So don't settle for boring, unappetizing, and often stinky boiled vegetables, and give the complex flavors of roasted veggies a try!

Friday, December 3, 2010

Please, Make Your Own...Cake and Frosting

The other day, my husband brought home a piece of cake from a local chain grocery store's bakery.  Most people probably think the same thing I did:  Since the cake was made in a local bakery, it's probably a lot like a cake made from scratch in somebody's home.  After all, this cake didn't come from a factory, and didn't come from a box that came from a factory.  It turns out that I couldn't have been more wrong.

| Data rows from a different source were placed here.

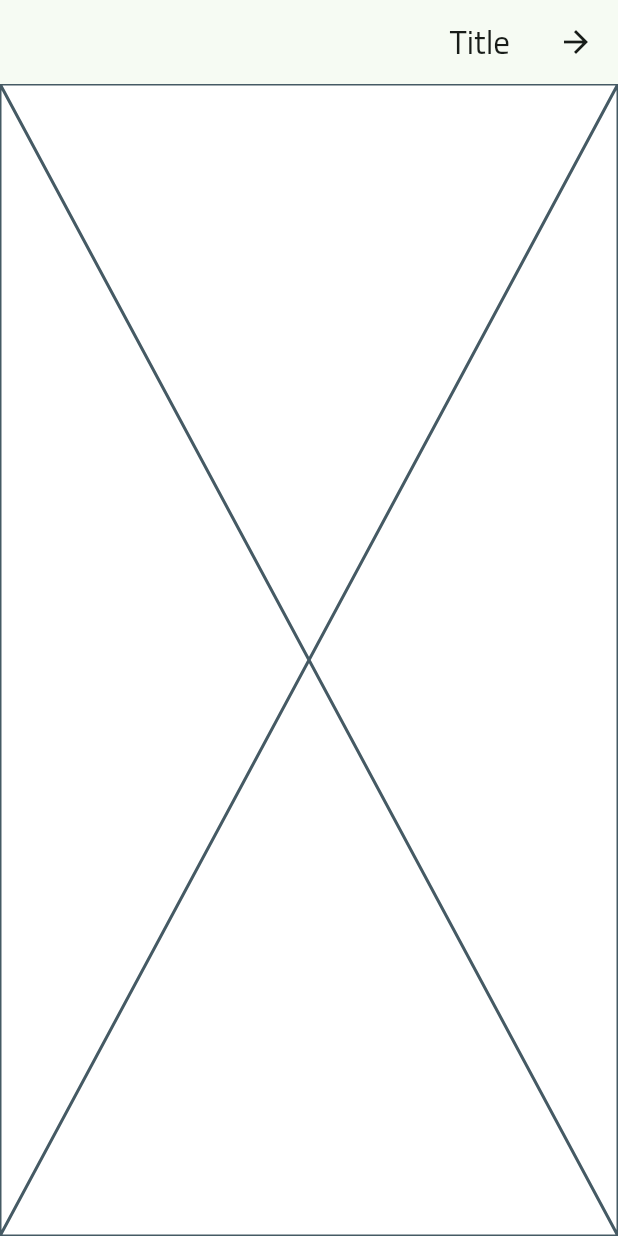
After one commit to AbdullahMohamedAlSayedAbed/ecommerce, a Flutter app: the HomeView screen opened by its route, on a phone screen of 412 x 824 dp. The commit adds this screen. Run offline on Flutter 3.47's test engine with Material 3 defaults, Android fonts, the phone set to English and light mode, and no system bars; our stand-ins replace bloc, cloud_firestore, dartz, dots_indicator, equatable, firebase_auth and 7 more; missing offline and left inert: flutter_facebook_auth, svg_flutter; accounts and stored records are empty; network calls fail.

Commit message:
Add home view and update navigation logic for user authentication flow

```diff
--- a/lib/core/helper/on_generate_router.dart
+++ b/lib/core/helper/on_generate_router.dart
@@ -1,5 +1,6 @@
 import 'package:ecommerce/features/auth/presentation/views/login_view.dart';
 import 'package:ecommerce/features/auth/presentation/views/signup_view.dart';
+import 'package:ecommerce/features/home/presentation/views/home_view.dart';
 import 'package:ecommerce/features/on_boarding/presentation/views/on_boarding_view.dart';
 import 'package:ecommerce/features/splash/views/splash_view.dart';
 import 'package:flutter/material.dart';
@@ -9,6 +10,7 @@ abstract class AppRouter {
   static const String onBoarding = 'onBoarding';
   static const String login = 'login';
   static const String signUp = 'signUp';
+  static const String home = 'home';
   static Route<dynamic> onGenerateRoute(RouteSettings settings) {
     switch (settings.name) {
       case splash:
@@ -19,6 +21,8 @@ abstract class AppRouter {
         return MaterialPageRoute(builder: (context) => const LoginView());
       case signUp:
         return MaterialPageRoute(builder: (context) => const SignupView());
+      case home:
+        return MaterialPageRoute(builder: (context) => const HomeView());
       default:
         return MaterialPageRoute(builder: (context) => const Scaffold());
     }
--- /dev/null
+++ b/lib/features/home/presentation/views/home_view.dart
@@ -0,0 +1,14 @@
+import 'package:ecommerce/features/home/presentation/views/widgets/home_view_body.dart';
+import 'package:flutter/material.dart';
+
+class HomeView extends StatelessWidget {
+  const HomeView({super.key});
+
+  @override
+  Widget build(BuildContext context) {
+    return Scaffold(
+      appBar: AppBar(title: const Text('Title')),
+      body: HomeViewBody(),
+    );
+  }
+}
--- /dev/null
+++ b/lib/features/home/presentation/views/widgets/home_view_body.dart
@@ -0,0 +1,10 @@
+import 'package:flutter/material.dart';
+
+class HomeViewBody extends StatelessWidget {
+  const HomeViewBody({super.key});
+
+  @override
+  Widget build(BuildContext context) {
+    return const Placeholder();
+  }
+}
```
Also changed, not shown: lib/features/auth/presentation/views/widgets/signin_view_body_bloc_consumer.dart (+15 -6 lines), lib/features/splash/views/widgets/splash_view_body.dart (+8 -1 lines).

I should mention that this happens to me a lot these days.  Everyone buys certain packaged foods at the grocery store that maybe they've been buying for their whole life, without giving it a lot of thought.  They seem familiar, they seem like food, and they seem like something that could've been made in their own kitchen.  Well, I strongly suggest that everyone take the time to read not just the fat and calories on the label, but the actual ingredients.  I can guarantee you that you will be surprised, and maybe even shocked, at the crazy things that food processors use and then tell us it's food.  (Milk protein concentrate?  What on earth is that anyway?  Really, Velveeta?  I mean, really?!!)

Back to the cake, I wasn't really intentionally reading the ingredients list, I was just opening the clamshell package.  The ingredients label was over the opening, like a piece of tape, so I had to look at it to open it.  Then I realized the ingredients list started on the top of the package, ran down the front, and then wrapped down to the bottom of the package.  In a tiny 6 point font, the ingredients list is almost 2 1/2 inches long and 2 inches wide of solid print.  And what are "propylene glycol mono and diesters of fats and fatty acids" anyway?  Do you have that in your kitchen?  Would you want that in your kitchen?  Most boxed cake mixes aren't any better, and don't even get me started on the trans fat bonanza that is canned frosting.

So I'm here to ask you to please, make your own cake and frosting.  From scratch.  Without a box.  I can't subscribe to the belief that it's okay for a food ingredients list to read like a science experiment.  We already have food that can be turned into a very nice cake without a test tube anywhere in sight.  I promise you, to make a nice, simple cake that your family will enjoy from scratch is not any harder or even more time consuming than using a box.  And you will know and control exactly what is in it.  And your ingredient list, even in a 12 point font still probably won't be 2 1/2 inches long and 2 inches wide!

To see just one example of an incredibly easy, low fat cake that takes about 5 minutes to make, and delicious frosting that also only takes a few minutes, using only these ingredients:



just click on "read more"!